### Assigned task
In the copy, keep every record exact and leave out all images.

┌─ Data for analysis

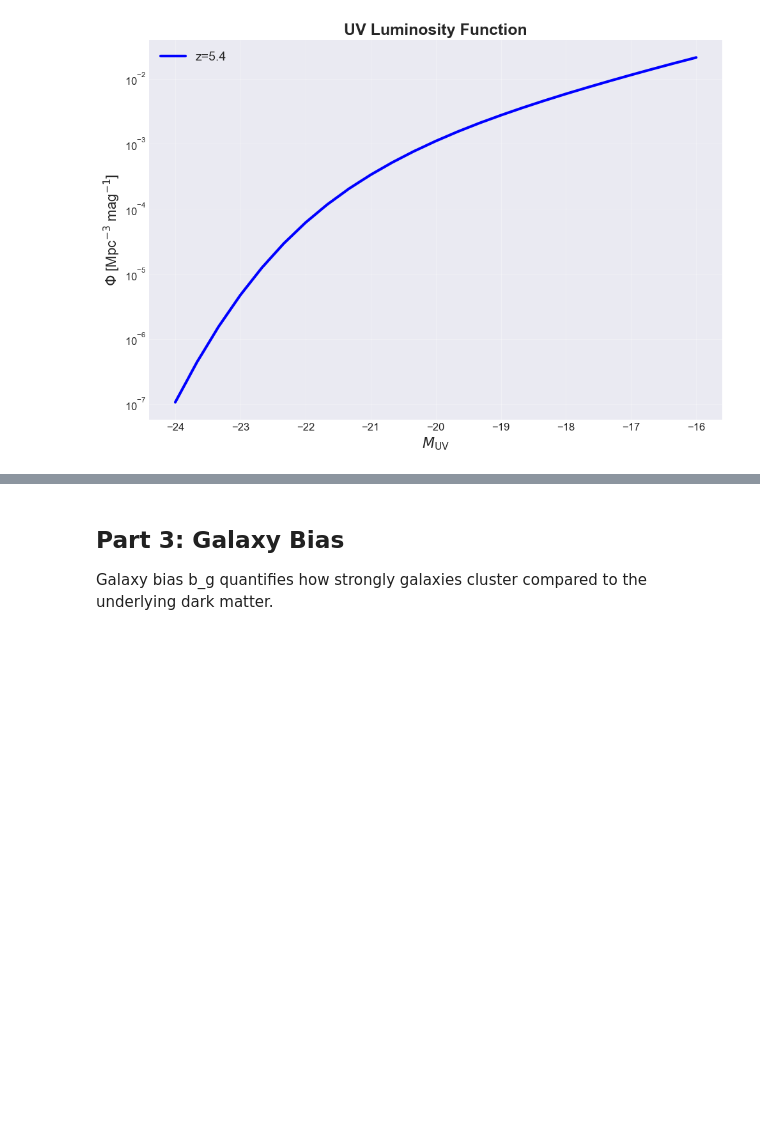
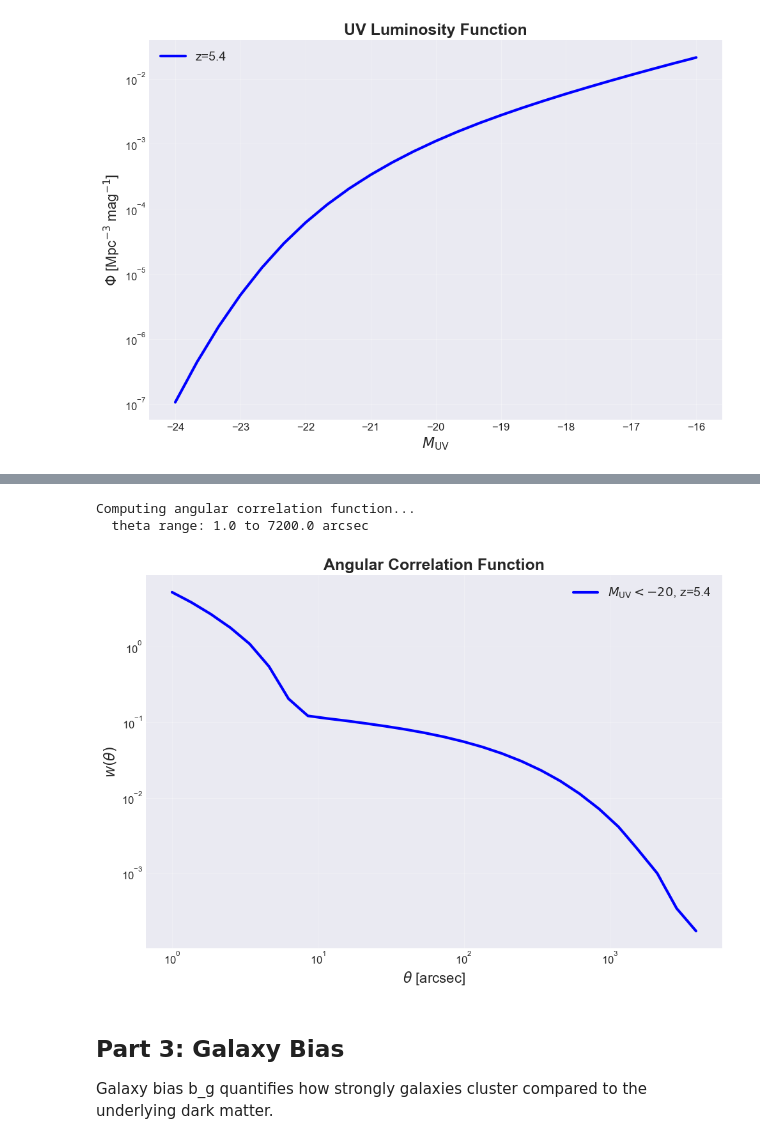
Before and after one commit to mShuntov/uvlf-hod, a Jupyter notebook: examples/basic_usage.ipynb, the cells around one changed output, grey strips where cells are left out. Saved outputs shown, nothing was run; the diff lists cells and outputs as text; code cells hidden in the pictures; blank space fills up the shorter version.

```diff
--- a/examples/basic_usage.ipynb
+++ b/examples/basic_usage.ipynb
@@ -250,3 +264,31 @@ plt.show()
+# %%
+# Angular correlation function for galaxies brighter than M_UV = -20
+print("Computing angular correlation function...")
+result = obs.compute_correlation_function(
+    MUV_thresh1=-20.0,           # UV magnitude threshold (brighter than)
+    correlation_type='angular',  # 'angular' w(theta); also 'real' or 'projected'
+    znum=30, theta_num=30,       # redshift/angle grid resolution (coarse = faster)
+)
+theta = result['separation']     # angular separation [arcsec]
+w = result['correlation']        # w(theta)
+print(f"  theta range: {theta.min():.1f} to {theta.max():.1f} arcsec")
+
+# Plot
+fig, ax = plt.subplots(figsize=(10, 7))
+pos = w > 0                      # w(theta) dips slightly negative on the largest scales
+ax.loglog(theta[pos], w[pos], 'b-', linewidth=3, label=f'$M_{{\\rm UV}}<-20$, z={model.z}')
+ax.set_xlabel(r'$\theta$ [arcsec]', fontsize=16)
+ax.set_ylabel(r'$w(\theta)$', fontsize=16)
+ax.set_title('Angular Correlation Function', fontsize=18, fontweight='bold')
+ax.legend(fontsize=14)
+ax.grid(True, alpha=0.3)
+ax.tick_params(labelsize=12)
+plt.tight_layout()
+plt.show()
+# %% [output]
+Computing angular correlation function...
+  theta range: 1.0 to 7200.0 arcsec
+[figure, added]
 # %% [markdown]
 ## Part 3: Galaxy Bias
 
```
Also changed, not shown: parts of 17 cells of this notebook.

└─

### Task answer
Before and after one commit to mShuntov/uvlf-hod, a Jupyter notebook: examples/basic_usage.ipynb, the cells around one changed output, grey strips where cells are left out. Saved outputs shown, nothing was run; the diff lists cells and outputs as text; code cells hidden in the pictures; blank space fills up the shorter version.

```diff
--- a/examples/basic_usage.ipynb
+++ b/examples/basic_usage.ipynb
@@ -250,3 +264,31 @@ plt.show()
+# %%
+# Angular correlation function for galaxies brighter than M_UV = -20
+print("Computing angular correlation function...")
+result = obs.compute_correlation_function(
+    MUV_thresh1=-20.0,           # UV magnitude threshold (brighter than)
+    correlation_type='angular',  # 'angular' w(theta); also 'real' or 'projected'
+    znum=30, theta_num=30,       # redshift/angle grid resolution (coarse = faster)
+)
+theta = result['separation']     # angular separation [arcsec]
+w = result['correlation']        # w(theta)
+print(f"  theta range: {theta.min():.1f} to {theta.max():.1f} arcsec")
+
+# Plot
+fig, ax = plt.subplots(figsize=(10, 7))
+pos = w > 0                      # w(theta) dips slightly negative on the largest scales
+ax.loglog(theta[pos], w[pos], 'b-', linewidth=3, label=f'$M_{{\\rm UV}}<-20$, z={model.z}')
+ax.set_xlabel(r'$\theta$ [arcsec]', fontsize=16)
+ax.set_ylabel(r'$w(\theta)$', fontsize=16)
+ax.set_title('Angular Correlation Function', fontsize=18, fontweight='bold')
+ax.legend(fontsize=14)
+ax.grid(True, alpha=0.3)
+ax.tick_params(labelsize=12)
+plt.tight_layout()
+plt.show()
+# %% [output]
+Computing angular correlation function...
+  theta range: 1.0 to 7200.0 arcsec
+[figure, added]
 # %% [markdown]
 ## Part 3: Galaxy Bias
 
```
Also changed, not shown: parts of 17 cells of this notebook.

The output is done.